Among the records that follow, find each line holding the word "counter" and copy it.

(Data items)
§ §

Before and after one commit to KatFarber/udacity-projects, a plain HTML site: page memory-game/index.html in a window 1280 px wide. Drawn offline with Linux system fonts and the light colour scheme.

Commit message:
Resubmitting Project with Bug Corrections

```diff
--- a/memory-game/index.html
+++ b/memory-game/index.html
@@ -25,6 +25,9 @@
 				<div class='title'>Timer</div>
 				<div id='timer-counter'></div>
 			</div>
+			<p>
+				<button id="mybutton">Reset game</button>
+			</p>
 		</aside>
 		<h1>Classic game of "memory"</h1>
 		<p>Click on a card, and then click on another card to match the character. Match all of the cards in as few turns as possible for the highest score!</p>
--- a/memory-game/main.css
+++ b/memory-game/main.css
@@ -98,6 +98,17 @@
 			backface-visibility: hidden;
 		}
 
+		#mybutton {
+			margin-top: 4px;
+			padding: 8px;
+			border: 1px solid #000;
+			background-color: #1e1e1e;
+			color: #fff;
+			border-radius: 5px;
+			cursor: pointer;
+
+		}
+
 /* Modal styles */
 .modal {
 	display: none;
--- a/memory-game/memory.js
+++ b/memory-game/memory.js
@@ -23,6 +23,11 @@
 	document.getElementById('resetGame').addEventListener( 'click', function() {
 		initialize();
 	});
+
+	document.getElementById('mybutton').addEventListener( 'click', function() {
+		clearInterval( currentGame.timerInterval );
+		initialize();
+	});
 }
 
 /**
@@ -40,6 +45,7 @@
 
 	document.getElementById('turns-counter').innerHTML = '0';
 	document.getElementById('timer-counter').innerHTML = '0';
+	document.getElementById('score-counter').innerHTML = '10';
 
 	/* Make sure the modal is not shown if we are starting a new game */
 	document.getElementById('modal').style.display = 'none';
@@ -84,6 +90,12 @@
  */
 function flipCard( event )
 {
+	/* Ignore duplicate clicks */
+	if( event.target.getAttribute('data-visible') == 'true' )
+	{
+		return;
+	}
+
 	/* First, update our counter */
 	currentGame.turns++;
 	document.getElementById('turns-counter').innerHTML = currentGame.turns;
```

§ §

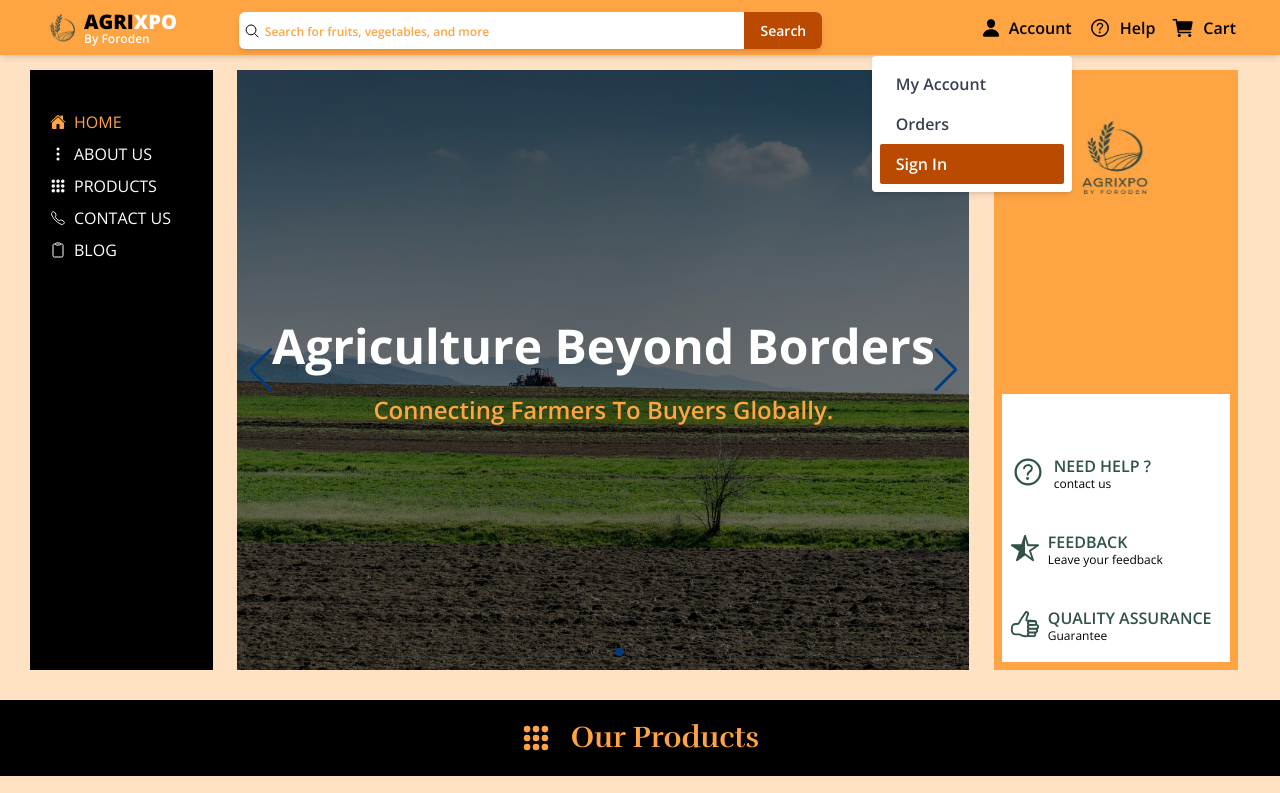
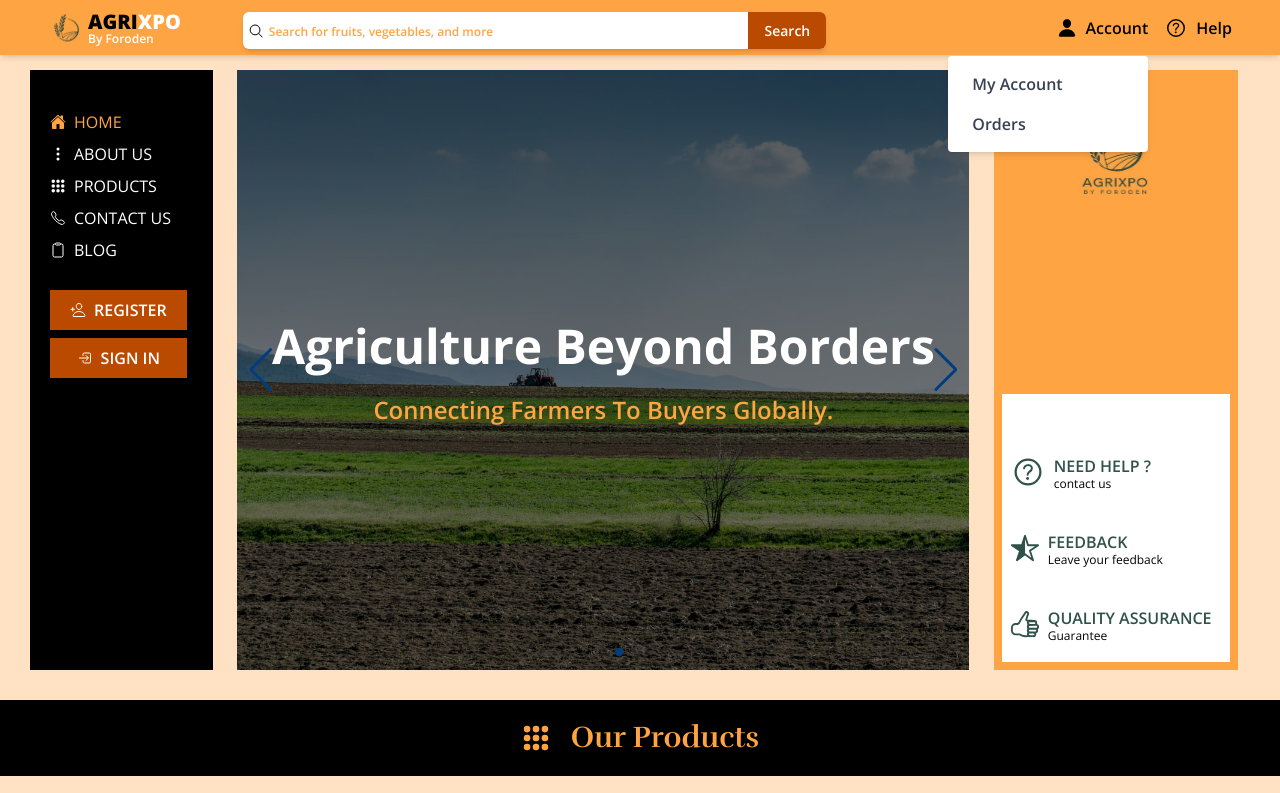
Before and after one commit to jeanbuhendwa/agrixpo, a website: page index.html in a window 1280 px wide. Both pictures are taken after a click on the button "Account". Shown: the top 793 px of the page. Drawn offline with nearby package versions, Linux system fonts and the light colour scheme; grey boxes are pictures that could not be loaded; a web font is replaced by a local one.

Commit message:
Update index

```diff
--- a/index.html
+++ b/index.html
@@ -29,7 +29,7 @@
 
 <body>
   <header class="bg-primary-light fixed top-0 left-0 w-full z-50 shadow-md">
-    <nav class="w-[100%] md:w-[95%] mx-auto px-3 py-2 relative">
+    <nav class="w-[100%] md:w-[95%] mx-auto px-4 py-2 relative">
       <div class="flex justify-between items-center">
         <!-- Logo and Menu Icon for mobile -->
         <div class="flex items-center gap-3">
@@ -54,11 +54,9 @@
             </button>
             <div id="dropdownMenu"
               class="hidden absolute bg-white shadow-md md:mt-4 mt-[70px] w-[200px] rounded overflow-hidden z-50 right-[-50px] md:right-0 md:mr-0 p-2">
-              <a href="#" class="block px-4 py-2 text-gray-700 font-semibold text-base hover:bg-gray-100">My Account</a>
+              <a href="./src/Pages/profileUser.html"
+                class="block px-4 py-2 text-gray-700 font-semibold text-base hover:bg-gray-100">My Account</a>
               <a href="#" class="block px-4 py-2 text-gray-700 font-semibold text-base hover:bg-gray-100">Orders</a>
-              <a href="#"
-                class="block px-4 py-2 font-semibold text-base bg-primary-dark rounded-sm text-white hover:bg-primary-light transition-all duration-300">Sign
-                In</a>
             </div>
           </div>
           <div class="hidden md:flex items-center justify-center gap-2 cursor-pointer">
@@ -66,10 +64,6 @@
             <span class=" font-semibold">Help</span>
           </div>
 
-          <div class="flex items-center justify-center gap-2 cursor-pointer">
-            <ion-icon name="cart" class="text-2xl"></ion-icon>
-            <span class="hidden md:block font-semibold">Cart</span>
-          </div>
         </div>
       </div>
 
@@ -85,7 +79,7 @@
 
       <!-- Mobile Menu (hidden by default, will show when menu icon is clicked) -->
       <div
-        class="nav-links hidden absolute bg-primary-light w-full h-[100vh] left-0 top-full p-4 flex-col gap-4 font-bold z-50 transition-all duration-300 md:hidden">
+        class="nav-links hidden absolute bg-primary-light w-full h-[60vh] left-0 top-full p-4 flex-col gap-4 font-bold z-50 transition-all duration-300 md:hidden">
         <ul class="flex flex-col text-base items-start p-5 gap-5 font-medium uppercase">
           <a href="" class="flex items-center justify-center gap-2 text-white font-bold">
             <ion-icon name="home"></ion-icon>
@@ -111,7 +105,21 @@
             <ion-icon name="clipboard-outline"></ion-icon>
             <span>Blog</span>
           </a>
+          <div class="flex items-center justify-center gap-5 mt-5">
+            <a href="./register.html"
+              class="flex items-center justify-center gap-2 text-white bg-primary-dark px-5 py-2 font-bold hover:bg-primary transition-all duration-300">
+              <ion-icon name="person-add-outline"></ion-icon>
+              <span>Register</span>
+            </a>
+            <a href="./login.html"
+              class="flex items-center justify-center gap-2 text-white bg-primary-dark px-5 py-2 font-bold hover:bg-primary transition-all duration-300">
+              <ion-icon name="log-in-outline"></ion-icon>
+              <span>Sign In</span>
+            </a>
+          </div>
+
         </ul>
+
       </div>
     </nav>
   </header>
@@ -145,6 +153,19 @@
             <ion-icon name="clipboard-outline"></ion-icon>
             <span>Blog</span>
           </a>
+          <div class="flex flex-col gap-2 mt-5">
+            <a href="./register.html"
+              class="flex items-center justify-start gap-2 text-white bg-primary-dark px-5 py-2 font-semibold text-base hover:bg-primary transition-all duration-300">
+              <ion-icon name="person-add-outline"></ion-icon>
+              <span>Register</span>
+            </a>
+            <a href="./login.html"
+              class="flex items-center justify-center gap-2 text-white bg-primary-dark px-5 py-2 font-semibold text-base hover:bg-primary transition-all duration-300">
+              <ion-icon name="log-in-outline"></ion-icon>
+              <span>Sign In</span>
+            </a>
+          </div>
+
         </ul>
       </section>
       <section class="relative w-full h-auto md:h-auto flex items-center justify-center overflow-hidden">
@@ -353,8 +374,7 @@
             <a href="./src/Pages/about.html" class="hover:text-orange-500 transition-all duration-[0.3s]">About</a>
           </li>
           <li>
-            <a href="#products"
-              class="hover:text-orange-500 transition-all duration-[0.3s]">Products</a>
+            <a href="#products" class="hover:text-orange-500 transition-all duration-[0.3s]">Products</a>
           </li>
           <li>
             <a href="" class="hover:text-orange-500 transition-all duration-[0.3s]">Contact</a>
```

§ §

# Your response
 				<div id='timer-counter'></div>
 	document.getElementById('turns-counter').innerHTML = '0';
 	document.getElementById('timer-counter').innerHTML = '0';
+	document.getElementById('score-counter').innerHTML = '10';
 	/* First, update our counter */
 	document.getElementById('turns-counter').innerHTML = currentGame.turns;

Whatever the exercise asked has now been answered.